Tourism is the largest industry in the world and as per the World Travel & Tourism Council and World Economic Forum, generates 10 percent of global GDP and employment. In South Asia, the forecast is that by 2010, tourism and hospitality will contribute to around 12 percent of the region's GDP and 10.5 percent of total employment. The fact remains that tourism is important from the point of view of India's economy too as it is India's third largest earner of foreign exchange. If serious steps are taken to promote India as a prime tourist destination as is being done by other countries in Asia like Thailand, Singapore and Hong Kong, India's tourist arrivals can go up many times.
Inbound traffic is growing at only 5 - 6 percent per annum, and of the total visitor arrivals around 35 percent are estimated to come here for business purposes, 45 percent for tourist purposes and 20 percent to meet family and friends. With liberalisation the number of inbound business travellers went up as foreign direct investment to India has picked up due to the entry of FIIs and MNCs. As a result of this, domestic business travel too has picked up. On the tourist side, however, arrivals have been growing slowly, as bottlenecks have played a negative role and discouraged tourists from coming to India. The expensive and low quality 3 - 4 star budget hotels and inadequate infrastructure are the main reasons for this decline.

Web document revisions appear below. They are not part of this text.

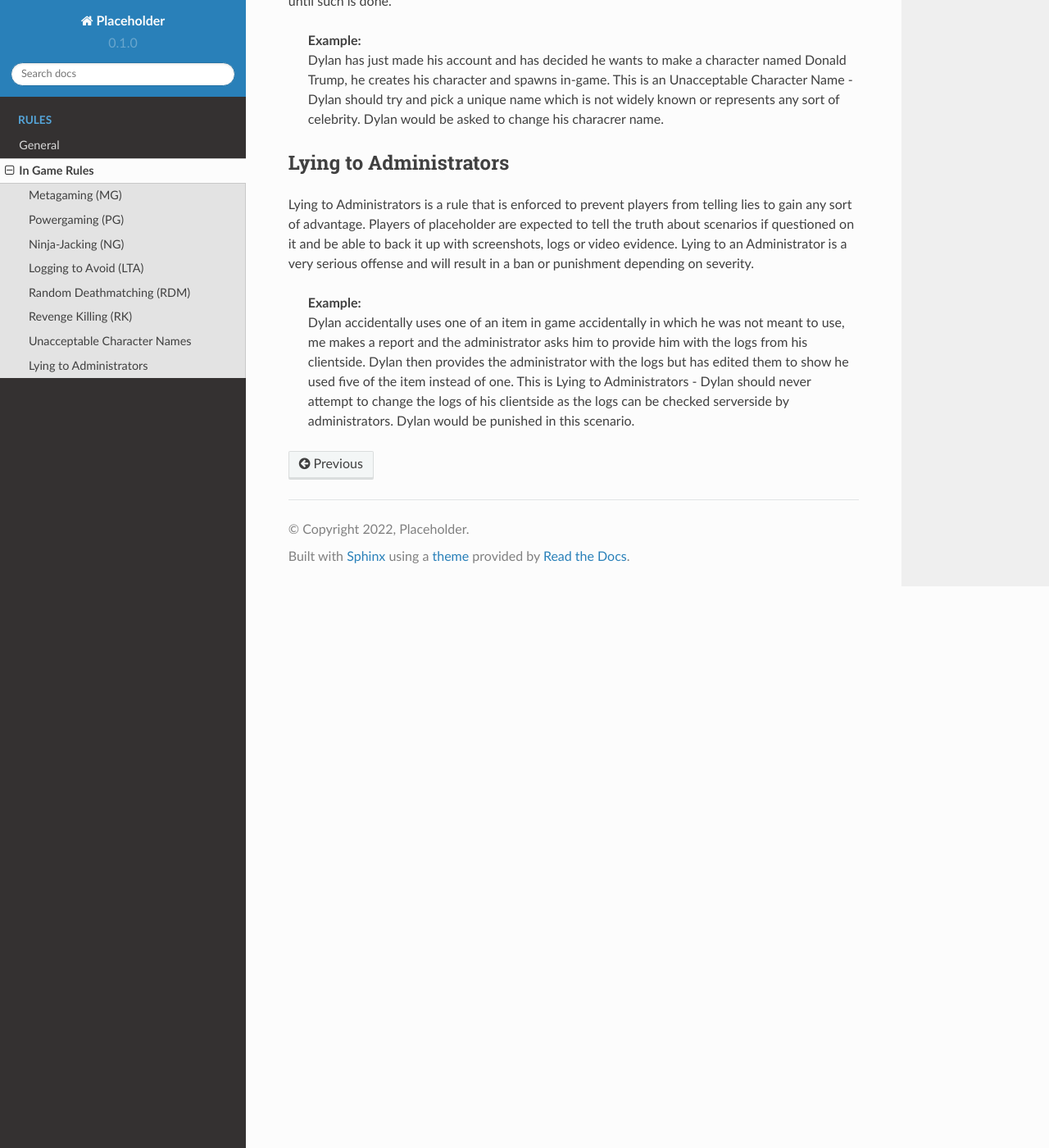
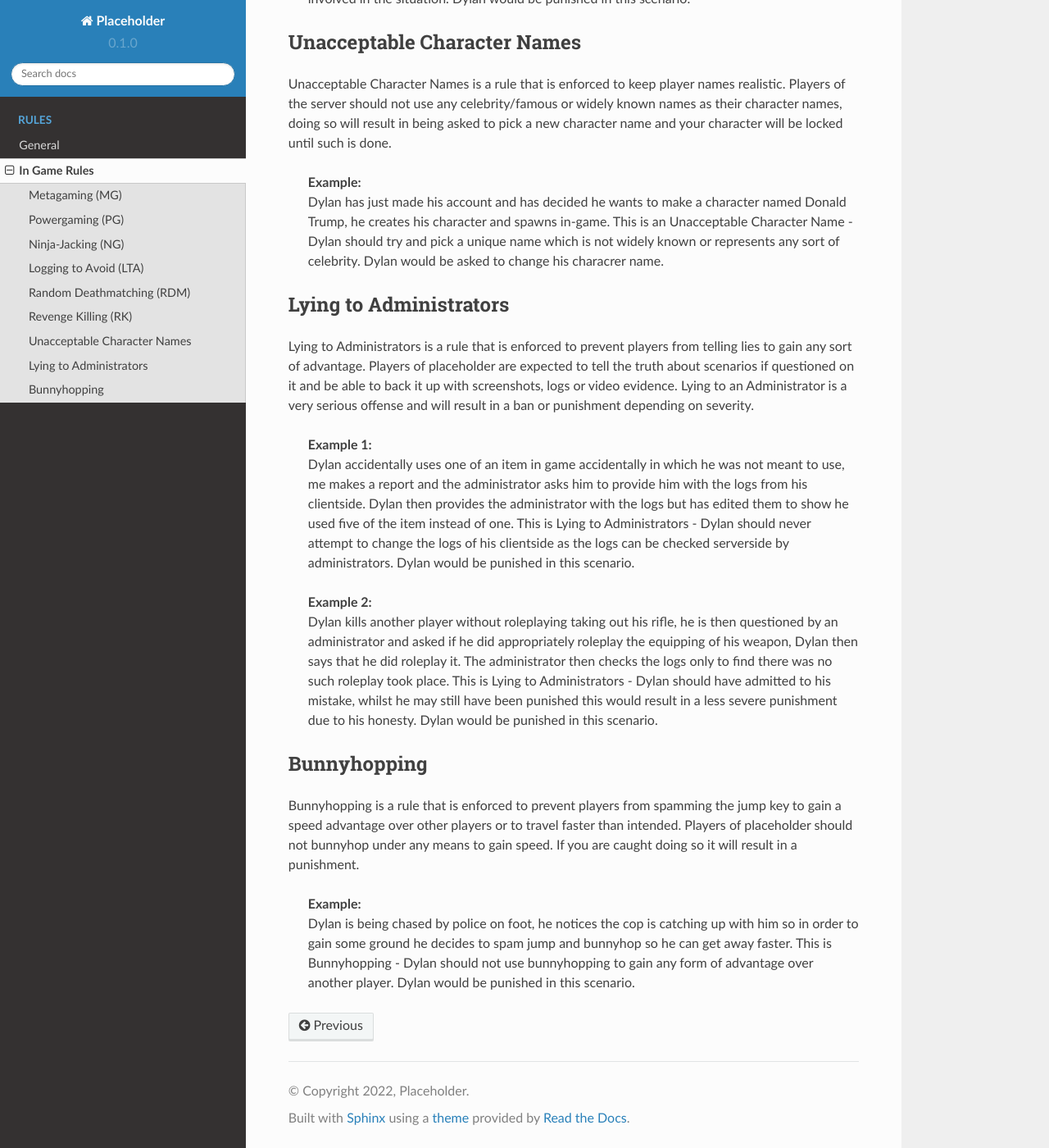
Before and after one commit to Illeeminati/doc, a Sphinx documentation site: the page built from docs/source/rules/ig_rules.rst, in a window 1280 px wide and 1400 px high, scrolled down 3159 px. Shown: the whole window at 82% size. Built offline with Sphinx 7.4.7 and the Read the Docs theme 2.0.0, drawn with Linux system fonts in a browser that asks for light colours; some of the changed text lies outside the part shown.

Commit message:
Update ig_rules.rst

```diff
--- a/docs/source/rules/ig_rules.rst
+++ b/docs/source/rules/ig_rules.rst
@@ -32,6 +32,11 @@ Powergaming is a rule that is enforced to prevent unrealistic actions being pref
 
    | **Example 3:**
    | Dylan is in his vehicle and travelling at 100 MPH, Dylan then crashes into the side of a bulding at full speed. Dylan then proceeds to drive off like nothing happened. This is Powergaming - Dylan's actions would be considered entrely unrealistic and the situation should be roleplayed by Dylan. Dylan should roleplay his injuries as a smash at 100 MPH will definitely leave some form of injuries or may even lead to death. Dylan would be punished in this scenario.
+
+.. note::
+  Actions preformed must also be realistic and achieveable by your character. Below is a list of actions that would be considered PG
+
+  - **Olympic Swimming** - Swimming for a long time without roleplaying any form of exhaustion.
 
 ******************
 Ninja-Jacking (NG)
@@ -81,5 +86,16 @@ Lying to Administrators
 ************************
 Lying to Administrators is a rule that is enforced to prevent players from telling lies to gain any sort of advantage. Players of placeholder are expected to tell the truth about scenarios if questioned on it and be able to back it up with screenshots, logs or video evidence. Lying to an Administrator is a very serious offense and will result in a ban or punishment depending on severity.
 
+   | **Example 1:**
+   | Dylan accidentally uses one of an item in game accidentally in which he was not meant to use, me makes a report and the administrator asks him to provide him with the logs from his clientside. Dylan then provides the administrator with the logs but has edited them to show he used five of the item instead of one. This is Lying to Administrators - Dylan should never attempt to change the logs of his clientside as the logs can be checked serverside by administrators. Dylan would be punished in this scenario.
+
+   | **Example 2:**
+   | Dylan kills another player without roleplaying taking out his rifle, he is then questioned by an administrator and asked if he did appropriately roleplay the equipping of his weapon, Dylan then says that he did roleplay it. The administrator then checks the logs only to find there was no such roleplay took place. This is Lying to Administrators - Dylan should have admitted to his mistake, whilst he may still have been punished this would result in a less severe punishment due to his honesty. Dylan would be punished in this scenario.
+
+************
+Bunnyhopping
+************
+Bunnyhopping is a rule that is enforced to prevent players from spamming the jump key to gain a speed advantage over other players or to travel faster than intended. Players of placeholder should not bunnyhop under any means to gain speed. If you are caught doing so it will result in a punishment.
+
    | **Example:**
-   | Dylan accidentally uses one of an item in game accidentally in which he was not meant to use, me makes a report and the administrator asks him to provide him with the logs from his clientside. Dylan then provides the administrator with the logs but has edited them to show he used five of the item instead of one. This is Lying to Administrators - Dylan should never attempt to change the logs of his clientside as the logs can be checked serverside by administrators. Dylan would be punished in this scenario.
+   | Dylan is being chased by police on foot, he notices the cop is catching up with him so in order to gain some ground he decides to spam jump and bunnyhop so he can get away faster. This is Bunnyhopping - Dylan should not use bunnyhopping to gain any form of advantage over another player. Dylan would be punished in this scenario.
```
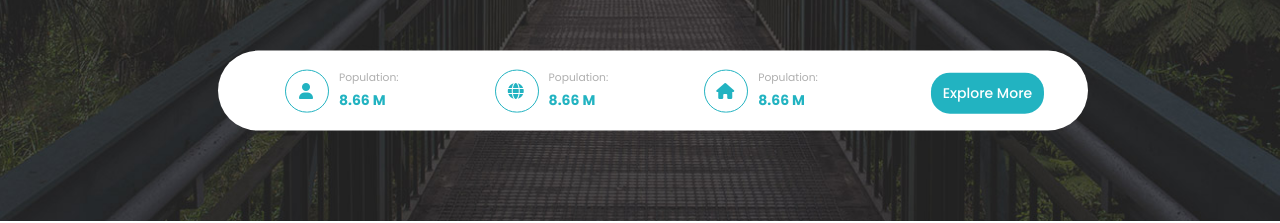
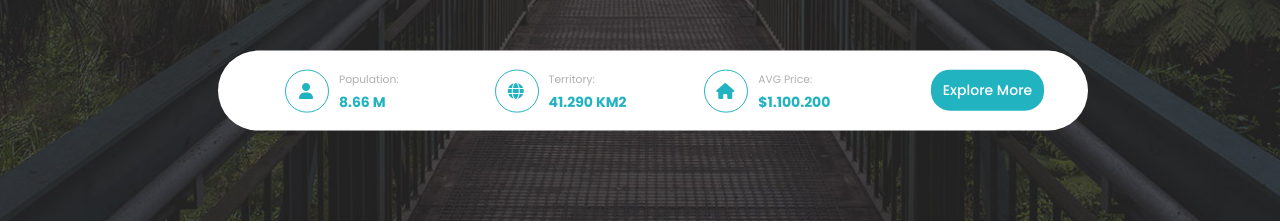
Before and after one commit to A-98164309/Pratique-HTML-CSS, a plain HTML site: page solution/index.html in a window 1280 px wide. Shown: the part 579-802 px from the top of the page. Drawn offline with Linux system fonts and the light colour scheme.

Commit message:
texte et chiffres

```diff
--- a/solution/index.html
+++ b/solution/index.html
@@ -46,15 +46,15 @@
             <div class="pop">
                 <span id="user"><i class="fa fa-globe" aria-hidden="true"></i></span>
                 <div class="pop1">
-                    <h6>Population:</h6>
-                    <p>8.66 M</p>
+                    <h6>Territory:</h6>
+                    <p>41.290 KM2</p>
                 </div>
             </div>
             <div class="pop">
                 <span id="user"><i class="fa fa-home" aria-hidden="true"></i></span>
                 <div class="pop1">
-                    <h6>Population:</h6>
-                    <p>8.66 M</p>
+                    <h6>AVG Price:</h6>
+                    <p>$1.100.200</p>
                 </div>
             </div>
             <div class="btn-pop1">
--- a/solution/style.css
+++ b/solution/style.css
@@ -119,12 +119,12 @@ header .grid {
     color: #afafaf;
     font-weight: 400;
     position: absolute;
-    top: -7%
+    top: -5%;
 }
 
 .grid .pop1 p {
     position: absolute;
-    bottom: 8%;
+    bottom: 5%;
     font-size: 14px;
     font-weight: 700;
     color: #22b3c1;
@@ -140,7 +140,7 @@ header .grid {
     background-color: #22b3c1;
     width: 13%;
     position: absolute;
-    top: 36%;
+    top: 33%;
     right: 7%;
     transform: translate(15%, -17%);
     border-radius: 19px;
```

The outbound traffic from India has however been growing very rapidly due to the growing middle class. Outbound travel has more than doubled in the last couple of years. The reasons for this primarily being higher salaries, awareness and impact of the western culture. RBI's liberal regulations since 1994 like the increase in the basic travel quota (BTQ) for foreign exchange going up, has given a fillip to outbound leisure and business travel. Outbound leisure business is growing at 30 percent per annum currently.
The business of money changing has undergone change with the growth in inbound and outbound traffic, as the volumes of foreign exchange bought and sold is much higher now than before the liberalisation of the economy. The market is divided into wholesale and retail. In the wholesale segment whereby banks and authorised forex dealers exchange surplus currency from hotels and full fledged money changers, the margins are lower (0.7-1 percent) and this segment is driven more by volumes. In the retail segment where forex currency is exchanged over the counter mainly for travel, margins are higher and range from 1- 2 percent while volumes are lower.
As inbound activity is higher during the months of October to March, encashing of travellers cheques and currency is higher during this period. Outbound activity is higher during April-September which leads to a higher sale of currency and travellers cheques during this period. The main players in the travellers cheque market are Thomas Cook and American Express.
The smaller agencies, due to their lower overheads are able to provide cheaper tickets and tours. Though the larger players do provide many value added services besides ticketing and tours organising, they too have had to compromise on pricing in order to increase their market share as competition is stiff. As the Indian middle class consumer is still very price sensitive, the Indian outbound market will always be competitive in pricing.
The big players in the tours market are SOTC, Thomas Cook and Travel Corporation of India. These companies have tie-ups with agencies, cruise and tour companies around the globe. In future with higher competition there will be many mergers and acquisitions in this sector. This will lead to consolidation, as the smaller agencies will cease to exist and the large brands will rule the roost.